"The next morning, my car was dented, and the following morning I came out to a big mess of coffee thrown on the hood and windshield of my car," she told the committee, sitting beside two other whistle-blowers also adding their experiences to the list of concerns about retribution at the VA. "While I cannot prove this was done by the people I reported, I do not put anything past the managers of the Philadelphia regional office."
The hearing took place on the day it was revealed that the regional office on Wissahickon Avenue, which oversees the administration of benefits to 825,000 veterans in eastern Pennsylvania, South Jersey, and Delaware, was under investigation by the VA Office of Inspector General. Investigators visiting the site in June reported finding evidence that staff in the facility's Pension Management Center, which serves more than a dozen states and Puerto Rico, had changed dates on some old claims to make them appear new.
All three whistle-blowers said unrealistic goals set by the VA - to eliminate the backlog by the end of 2015 - were to blame for manipulation of the kind reported in Philadelphia and for the alleged retaliation against employees who question their superiors.
The number of backlogged claims, those 125 days or older, as of Saturday was 270,913, fewer than half the number in March 2013. Ruell, a 39-year-old lawyer who has worked for the regional office for about seven years, was skeptical of those numbers because, she said, she had known staff to change the dates on thousands of claims in Philadelphia.
The policy found to have been misapplied in Philadelphia was instituted in May 2013 and allowed claims that had been overlooked in a veteran's folder, for years or in some cases decades, to be marked with the date they were found, the "discovered date." Staff in Philadelphia had used that discretion on claims that were not found in veterans' files, the inspector general said, citing 30 cases found during a June visit.
Allison Hickey, VA undersecretary for benefits, said at Monday night's hearing that the policy allegedly manipulated in Philadelphia had been put in place for tracking purposes and so that staff members, who are evaluated on the speed with which they handle claims, would not be discouraged from processing old claims.
Since the problems were discovered in Philadelphia, the policy has been suspended, and the inspector general is visiting other offices found to have an unusual number of applications of the policy.
Hickey defended the data showing a drop in the backlog. "Even with all these controls and more . . . there will always be someone you thought you could trust instead use extremely poor judgment and a total lack of integrity as they figured out ways around the system," she said.
Hickey called it "absolutely unacceptable" that staff had been discouraged from coming forward with concerns.
On June 13 and again June 20, acting VA Secretary Sloan Gibson sent e-mails to all 341,000 VA employees emphasizing that the department would protect whistle-blowers against intimidation or retaliation.
After Ruell testified, Rep. Michael Fitzpatrick, a Bucks County Republican who was invited to sit on the committee as a guest member Monday night, said she was "owed an apology" from the VA.
But Rep. Chaka Fattah, a Philadelphia Democrat whose district includes the city's VA hospital in University City and the office in Germantown, questioned Ruell's allegations, specifically that the drop in the backlog is manufactured.
"I'm not going to question her credibility," he said, "other than just to say there's another side."
The allegations of cooking the books in the Philadelphia facility are similar to those voiced at many of the nation's VA hospitals, where staff have said they were pressured to hide long wait times for appointments.
Philadelphia's VA hospital and a clinic it runs in Horsham were flagged for further scrutiny of their appointment-setting practices in a VA audit released last month.

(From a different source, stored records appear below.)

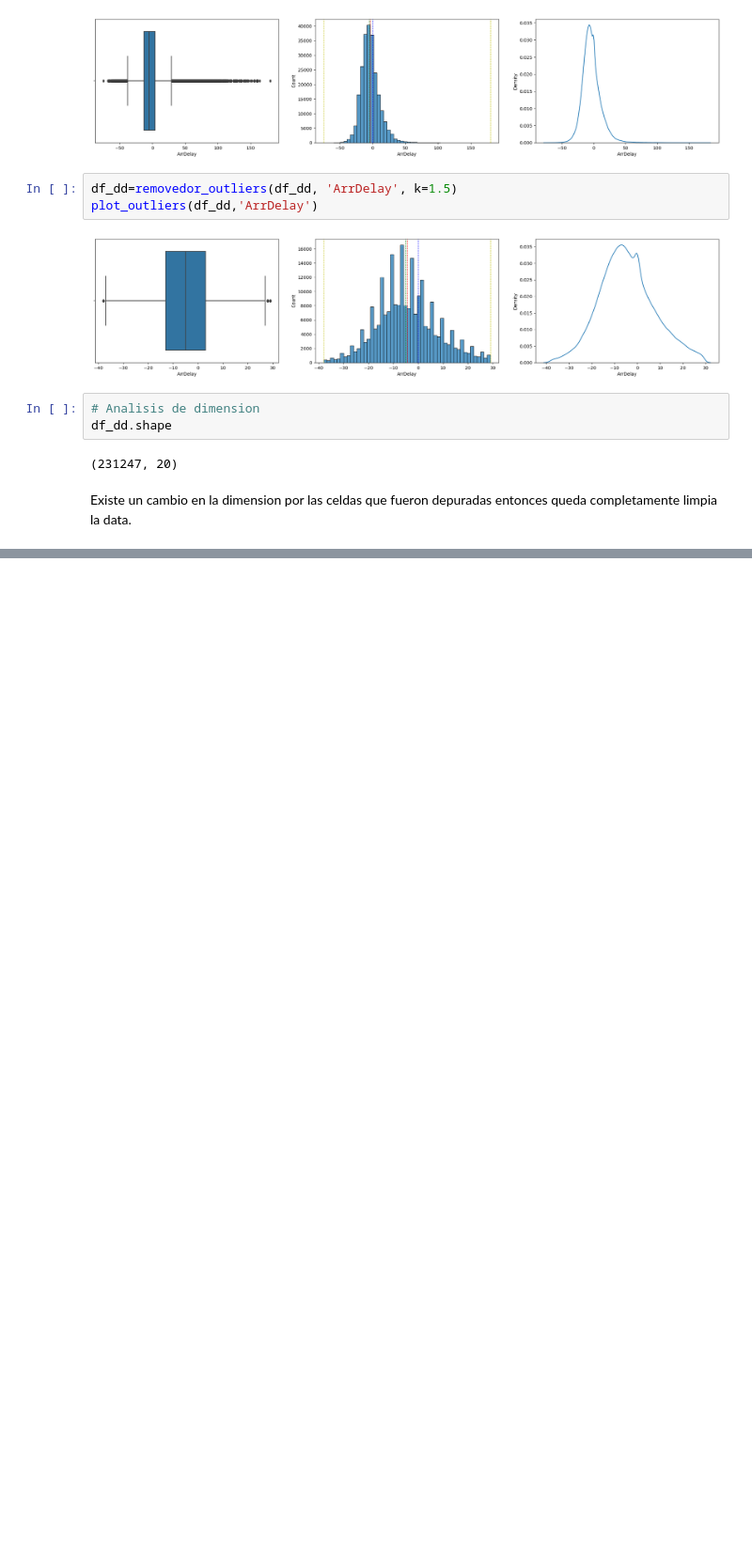
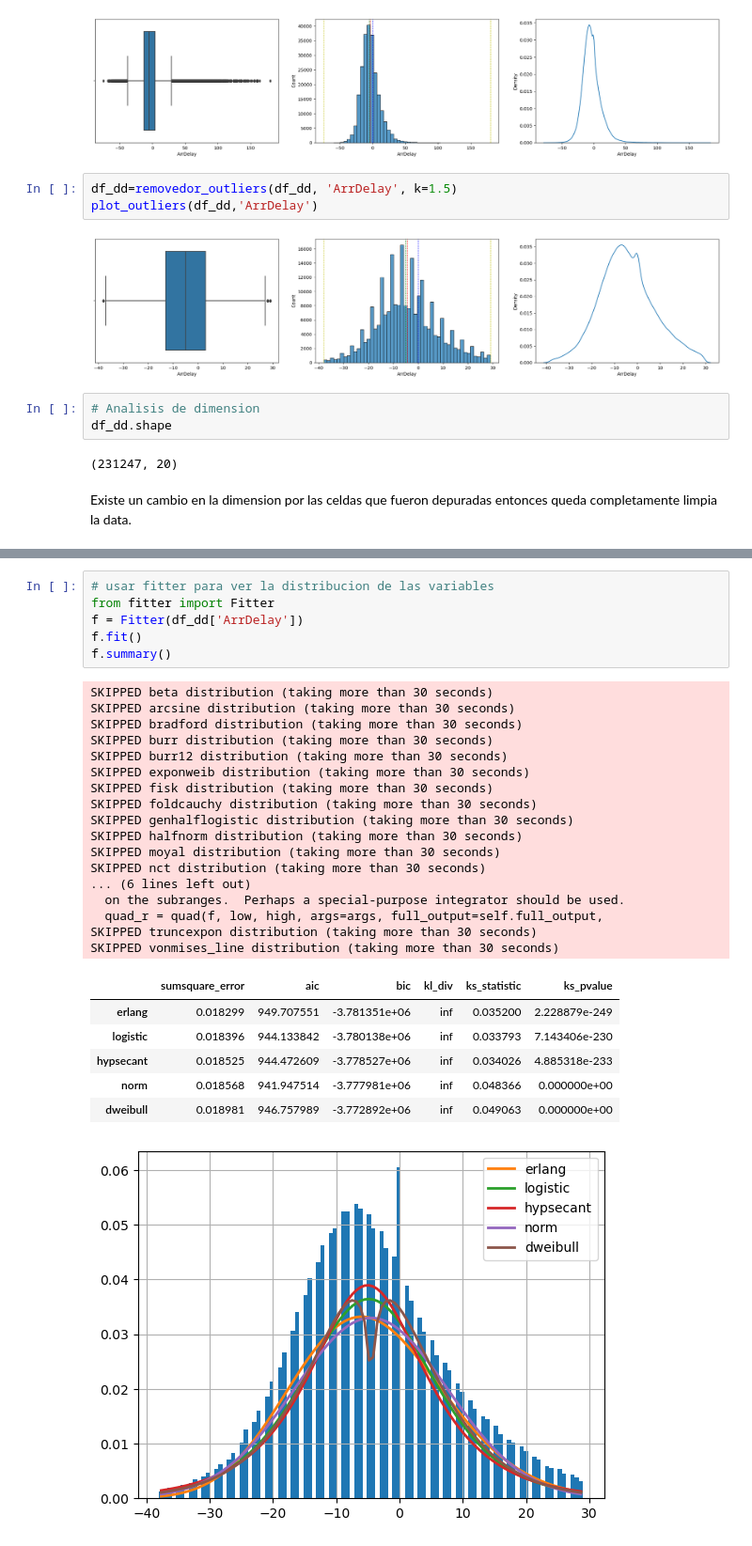
Before and after one commit to PhiofS/ms-dscience, a Jupyter notebook: exploracion-analisis-datos/flight-challenge.ipynb, the cells around one changed output, grey strips where cells are left out. Shown at 94% size. Saved outputs shown, nothing was run; the diff lists cells and outputs as text; blank space fills up the shorter version.

```diff
--- a/exploracion-analisis-datos/flight-challenge.ipynb
+++ b/exploracion-analisis-datos/flight-challenge.ipynb
@@ -192,0 +244,31 @@ Existe un cambio en la dimension por las celdas que fueron depuradas entonces qu
+# %%
+# usar fitter para ver la distribucion de las variables
+from fitter import Fitter
+f = Fitter(df_dd['ArrDelay'])
+f.fit()
+f.summary()
+# %% [output]
+SKIPPED beta distribution (taking more than 30 seconds)
+SKIPPED arcsine distribution (taking more than 30 seconds)
+SKIPPED bradford distribution (taking more than 30 seconds)
+SKIPPED burr distribution (taking more than 30 seconds)
+SKIPPED burr12 distribution (taking more than 30 seconds)
+SKIPPED exponweib distribution (taking more than 30 seconds)
+SKIPPED fisk distribution (taking more than 30 seconds)
+SKIPPED foldcauchy distribution (taking more than 30 seconds)
+SKIPPED genhalflogistic distribution (taking more than 30 seconds)
+SKIPPED halfnorm distribution (taking more than 30 seconds)
+SKIPPED moyal distribution (taking more than 30 seconds)
+SKIPPED nct distribution (taking more than 30 seconds)
+... (6 lines left out)
+  on the subranges.  Perhaps a special-purpose integrator should be used.
+  quad_r = quad(f, low, high, args=args, full_output=self.full_output,
+SKIPPED truncexpon distribution (taking more than 30 seconds)
+SKIPPED vonmises_line distribution (taking more than 30 seconds)
+|  | sumsquare_error | aic | bic | kl_div | ks_statistic | ks_pvalue |
+| erlang | 0.018299 | 949.707551 | -3.781351e+06 | inf | 0.035200 | 2.228879e-249 |
+| logistic | 0.018396 | 944.133842 | -3.780138e+06 | inf | 0.033793 | 7.143406e-230 |
+| hypsecant | 0.018525 | 944.472609 | -3.778527e+06 | inf | 0.034026 | 4.885318e-233 |
+| norm | 0.018568 | 941.947514 | -3.777981e+06 | inf | 0.048366 | 0.000000e+00 |
+| dweibull | 0.018981 | 946.757989 | -3.772892e+06 | inf | 0.049063 | 0.000000e+00 |
+[figure, added]
```
Also changed, not shown: parts of 24 cells of this notebook.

Administrators at the hospital have said they do not expect willful manipulation of data to be found and suggested faulty bookkeeping might be to blame.